The theory is that the power on one side of the market will cancel out the power on the other side of the market. In fact, however, far from there being a wash, the creation of these bilateral monopolies—I have to deal with you, and you have to deal with me—tend to be extremely difficult to manage. There is no way to determine whether the two sides will come to agreement, for strikes are commonplace under this mode. If they do come to agreement, it is not clear whether the prices or wages paid are in some sense more just than those which exist when a single party like the NCAA enjoys market power in an industry. It is wrong, therefore, to treat the second monopoly as a corrective to the first. It is more likely that the breakdowns that ensue demonstrate that two monopolists are worse than one.

Thus it looks as though the social case for the players’ union is, at best, iffy — wholly apart from the (strong) argument that the players do not fit within the standard definition of an employee. The issue is far from watertight, however, because of a recent decision by NYU to recognize a union of graduate teaching assistants organized through the United Auto Workers. That one decision opens up the prospect that students can be treated as having dual status, such that they can be union members in one role but not in both.

There is, of course, some question as to whether the rules for graduate students will apply to undergraduates, a point on which there is little, if any, legal authority. There remains, however, the nagging question of what, if anything, should be done with respect to the NCAA if the union position is rejected. The answer to that question is not easy to find. 

The one factor that the NCAA has going for it is the need for leagues to preserve some degree of competitive balance among the teams. This requires (or so it could be argued) that there be group limits on the packages that can be offered to these athletes, given the imbalance that might result if a tiny fraction of schools garner all the best players, leaving only boring routs or close games between weaker teams.

The really hard question is whether some other device can be used to pry open the NCAA without empowering a union. Perhaps some independent tribunal could set standards in ways that allow for bids up to certain levels? Perhaps rules could be altered so that athletes can receive support from outside sources? I am not, however, impressed with either of these solutions. It is hard to imagine who would sit on an independent board or what its mission statement would require. It is easy to believe that powerful schools could get loyal alums to supply all the extra consideration that a team would desire. 

Thus we’re back to square one. Much as I dislike the current system, I cannot propose one that clearly improves upon it. If forced to choose among the various evils, I think that I would just open the situation up to competitive forces by neutering the NCAA on the basic presumption that cartelization is a bad unless explicitly shown to be otherwise.

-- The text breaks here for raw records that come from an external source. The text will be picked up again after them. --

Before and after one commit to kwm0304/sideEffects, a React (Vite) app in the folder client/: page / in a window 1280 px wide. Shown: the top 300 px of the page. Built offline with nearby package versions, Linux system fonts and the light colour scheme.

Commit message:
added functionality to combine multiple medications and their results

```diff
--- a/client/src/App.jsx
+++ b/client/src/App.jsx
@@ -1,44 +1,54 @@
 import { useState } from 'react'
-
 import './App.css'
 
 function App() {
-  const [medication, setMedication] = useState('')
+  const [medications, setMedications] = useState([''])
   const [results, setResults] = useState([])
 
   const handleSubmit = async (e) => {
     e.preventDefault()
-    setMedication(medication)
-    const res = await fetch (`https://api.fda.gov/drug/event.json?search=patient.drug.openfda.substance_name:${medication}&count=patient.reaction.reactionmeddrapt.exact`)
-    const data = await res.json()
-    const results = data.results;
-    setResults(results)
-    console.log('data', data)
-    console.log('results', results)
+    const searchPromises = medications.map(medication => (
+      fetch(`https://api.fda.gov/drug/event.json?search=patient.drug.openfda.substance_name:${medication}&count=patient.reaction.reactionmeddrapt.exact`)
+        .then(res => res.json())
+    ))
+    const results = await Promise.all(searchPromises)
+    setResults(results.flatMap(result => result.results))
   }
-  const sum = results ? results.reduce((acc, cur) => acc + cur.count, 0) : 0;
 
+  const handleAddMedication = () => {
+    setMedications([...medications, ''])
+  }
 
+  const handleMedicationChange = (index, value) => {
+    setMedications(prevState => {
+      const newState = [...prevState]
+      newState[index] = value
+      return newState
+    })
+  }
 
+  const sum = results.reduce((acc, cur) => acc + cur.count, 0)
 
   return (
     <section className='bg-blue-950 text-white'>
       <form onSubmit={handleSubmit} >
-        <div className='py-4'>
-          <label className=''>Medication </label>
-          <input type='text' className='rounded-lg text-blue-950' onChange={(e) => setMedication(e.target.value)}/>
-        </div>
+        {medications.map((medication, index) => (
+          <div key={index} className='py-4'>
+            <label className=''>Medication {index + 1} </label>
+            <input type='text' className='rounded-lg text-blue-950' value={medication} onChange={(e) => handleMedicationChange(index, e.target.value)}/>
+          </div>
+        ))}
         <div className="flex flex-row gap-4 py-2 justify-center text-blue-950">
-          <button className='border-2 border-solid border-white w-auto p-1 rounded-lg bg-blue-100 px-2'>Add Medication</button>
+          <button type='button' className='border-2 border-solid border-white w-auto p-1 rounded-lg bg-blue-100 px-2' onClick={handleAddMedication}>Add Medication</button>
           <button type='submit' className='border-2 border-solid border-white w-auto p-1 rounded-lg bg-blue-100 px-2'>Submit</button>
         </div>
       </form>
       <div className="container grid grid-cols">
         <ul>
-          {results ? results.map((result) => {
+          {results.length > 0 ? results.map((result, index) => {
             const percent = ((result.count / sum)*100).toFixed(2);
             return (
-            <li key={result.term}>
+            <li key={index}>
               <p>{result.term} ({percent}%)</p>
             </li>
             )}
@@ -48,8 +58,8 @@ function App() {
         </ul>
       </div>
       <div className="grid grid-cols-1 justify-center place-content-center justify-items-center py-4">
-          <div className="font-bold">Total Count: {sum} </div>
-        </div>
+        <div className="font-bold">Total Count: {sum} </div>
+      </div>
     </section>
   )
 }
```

Alas, I do not have a lot of conviction in that judgment. Perhaps some readers can shed light on this unhappy situation.